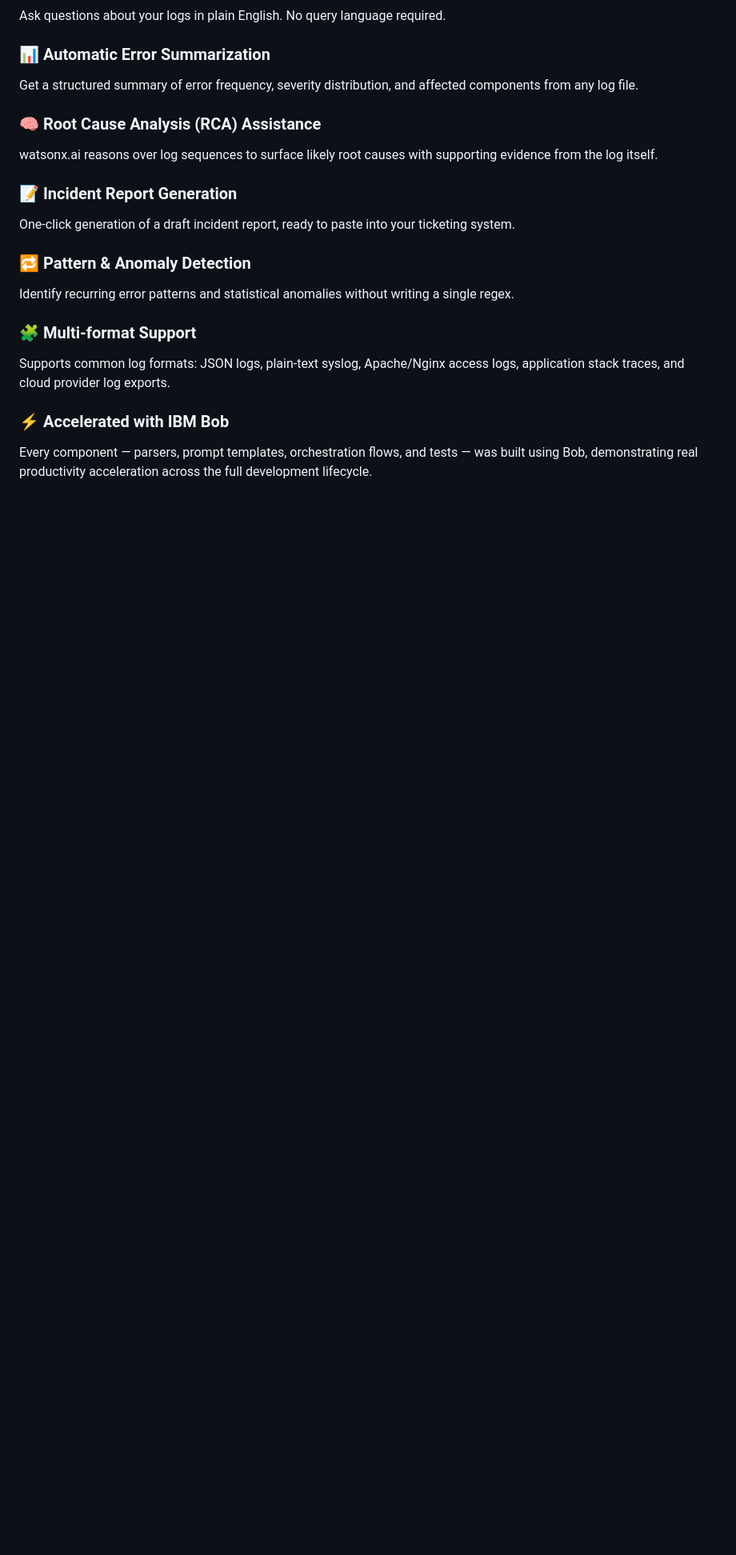
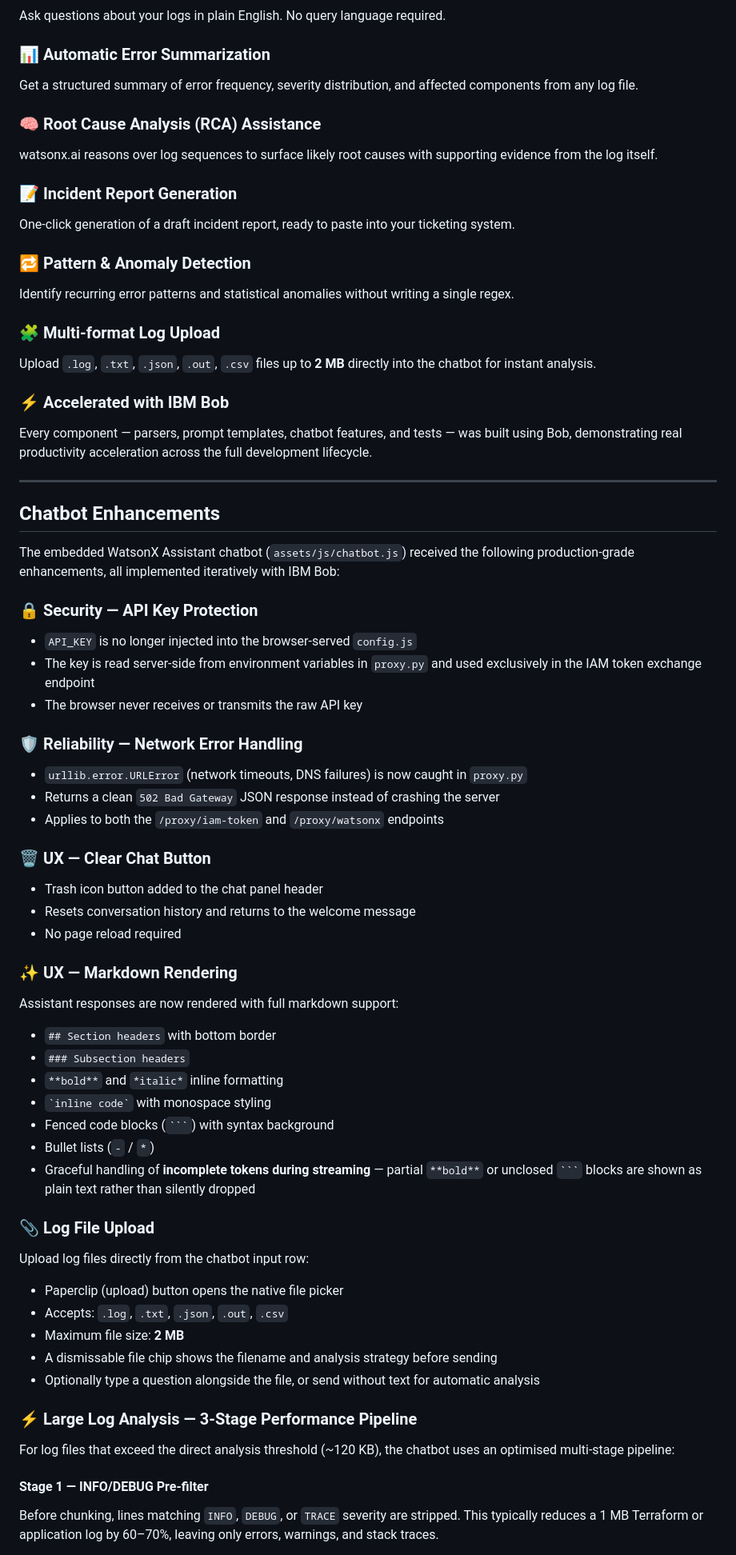
Before and after one commit to nava-dba/WatsonXcelerate, a Markdown page: README.md, the part around one of its changes. Shown at 80% size. Drawn GitHub-style; blank space fills up the shorter version.

````diff
--- a/README.md
+++ b/README.md
@@ -123,8 +126,55 @@ One-click generation of a draft incident report, ready to paste into your ticket
 ### 🔁 Pattern & Anomaly Detection
 Identify recurring error patterns and statistical anomalies without writing a single regex.
 
-### 🧩 Multi-format Support
-Supports common log formats: JSON logs, plain-text syslog, Apache/Nginx access logs, application stack traces, and cloud provider log exports.
+### 🧩 Multi-format Log Upload
+Upload `.log`, `.txt`, `.json`, `.out`, `.csv` files up to **2 MB** directly into the chatbot for instant analysis.
 
 ### ⚡ Accelerated with IBM Bob
-Every component — parsers, prompt templates, orchestration flows, and tests — was built using Bob, demonstrating real productivity acceleration across the full development lifecycle.
+Every component — parsers, prompt templates, chatbot features, and tests — was built using Bob, demonstrating real productivity acceleration across the full development lifecycle.
+
+---
+
+## Chatbot Enhancements
+
+The embedded WatsonX Assistant chatbot (`assets/js/chatbot.js`) received the following production-grade enhancements, all implemented iteratively with IBM Bob:
+
+### 🔒 Security — API Key Protection
+- `API_KEY` is no longer injected into the browser-served `config.js`
+- The key is read server-side from environment variables in `proxy.py` and used exclusively in the IAM token exchange endpoint
+- The browser never receives or transmits the raw API key
+
+### 🛡️ Reliability — Network Error Handling
+- `urllib.error.URLError` (network timeouts, DNS failures) is now caught in `proxy.py`
+- Returns a clean `502 Bad Gateway` JSON response instead of crashing the server
+- Applies to both the `/proxy/iam-token` and `/proxy/watsonx` endpoints
+
+### 🗑️ UX — Clear Chat Button
+- Trash icon button added to the chat panel header
+- Resets conversation history and returns to the welcome message
+- No page reload required
+
+### ✨ UX — Markdown Rendering
+Assistant responses are now rendered with full markdown support:
+- `## Section headers` with bottom border
+- `### Subsection headers`
+- `**bold**` and `*italic*` inline formatting
+- `` `inline code` `` with monospace styling
+- Fenced code blocks (` ``` `) with syntax background
+- Bullet lists (`-` / `*`)
+- Graceful handling of **incomplete tokens during streaming** — partial `**bold**` or unclosed ` ``` ` blocks are shown as plain text rather than silently dropped
+
+### 📎 Log File Upload
+Upload log files directly from the chatbot input row:
+- Paperclip (upload) button opens the native file picker
+- Accepts: `.log`, `.txt`, `.json`, `.out`, `.csv`
+- Maximum file size: **2 MB**
+- A dismissable file chip shows the filename and analysis strategy before sending
+- Optionally type a question alongside the file, or send without text for automatic analysis
+
+### ⚡ Large Log Analysis — 3-Stage Performance Pipeline
+
+For log files that exceed the direct analysis threshold (~120 KB), the chatbot uses an optimised multi-stage pipeline:
+
+#### Stage 1 — INFO/DEBUG Pre-filter
+Before chunking, lines matching `INFO`, `DEBUG`, or `TRACE` severity are stripped. This typically reduces a 1 MB Terraform or application log by 60–70%, leaving only errors, warnings, and stack traces.
+
````
Also changed, not shown: other parts of README.md (+95 -63 lines).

**TASK**: Retype all entries exactly, without the images.

**EXPECTED ANSWER**:
Before and after one commit to nava-dba/WatsonXcelerate, a Markdown page: README.md, the part around one of its changes. Shown at 80% size. Drawn GitHub-style; blank space fills up the shorter version.

````diff
--- a/README.md
+++ b/README.md
@@ -123,8 +126,55 @@ One-click generation of a draft incident report, ready to paste into your ticket
 ### 🔁 Pattern & Anomaly Detection
 Identify recurring error patterns and statistical anomalies without writing a single regex.
 
-### 🧩 Multi-format Support
-Supports common log formats: JSON logs, plain-text syslog, Apache/Nginx access logs, application stack traces, and cloud provider log exports.
+### 🧩 Multi-format Log Upload
+Upload `.log`, `.txt`, `.json`, `.out`, `.csv` files up to **2 MB** directly into the chatbot for instant analysis.
 
 ### ⚡ Accelerated with IBM Bob
-Every component — parsers, prompt templates, orchestration flows, and tests — was built using Bob, demonstrating real productivity acceleration across the full development lifecycle.
+Every component — parsers, prompt templates, chatbot features, and tests — was built using Bob, demonstrating real productivity acceleration across the full development lifecycle.
+
+---
+
+## Chatbot Enhancements
+
+The embedded WatsonX Assistant chatbot (`assets/js/chatbot.js`) received the following production-grade enhancements, all implemented iteratively with IBM Bob:
+
+### 🔒 Security — API Key Protection
+- `API_KEY` is no longer injected into the browser-served `config.js`
+- The key is read server-side from environment variables in `proxy.py` and used exclusively in the IAM token exchange endpoint
+- The browser never receives or transmits the raw API key
+
+### 🛡️ Reliability — Network Error Handling
+- `urllib.error.URLError` (network timeouts, DNS failures) is now caught in `proxy.py`
+- Returns a clean `502 Bad Gateway` JSON response instead of crashing the server
+- Applies to both the `/proxy/iam-token` and `/proxy/watsonx` endpoints
+
+### 🗑️ UX — Clear Chat Button
+- Trash icon button added to the chat panel header
+- Resets conversation history and returns to the welcome message
+- No page reload required
+
+### ✨ UX — Markdown Rendering
+Assistant responses are now rendered with full markdown support:
+- `## Section headers` with bottom border
+- `### Subsection headers`
+- `**bold**` and `*italic*` inline formatting
+- `` `inline code` `` with monospace styling
+- Fenced code blocks (` ``` `) with syntax background
+- Bullet lists (`-` / `*`)
+- Graceful handling of **incomplete tokens during streaming** — partial `**bold**` or unclosed ` ``` ` blocks are shown as plain text rather than silently dropped
+
+### 📎 Log File Upload
+Upload log files directly from the chatbot input row:
+- Paperclip (upload) button opens the native file picker
+- Accepts: `.log`, `.txt`, `.json`, `.out`, `.csv`
+- Maximum file size: **2 MB**
+- A dismissable file chip shows the filename and analysis strategy before sending
+- Optionally type a question alongside the file, or send without text for automatic analysis
+
+### ⚡ Large Log Analysis — 3-Stage Performance Pipeline
+
+For log files that exceed the direct analysis threshold (~120 KB), the chatbot uses an optimised multi-stage pipeline:
+
+#### Stage 1 — INFO/DEBUG Pre-filter
+Before chunking, lines matching `INFO`, `DEBUG`, or `TRACE` severity are stripped. This typically reduces a 1 MB Terraform or application log by 60–70%, leaving only errors, warnings, and stack traces.
+
````
Also changed, not shown: other parts of README.md (+95 -63 lines).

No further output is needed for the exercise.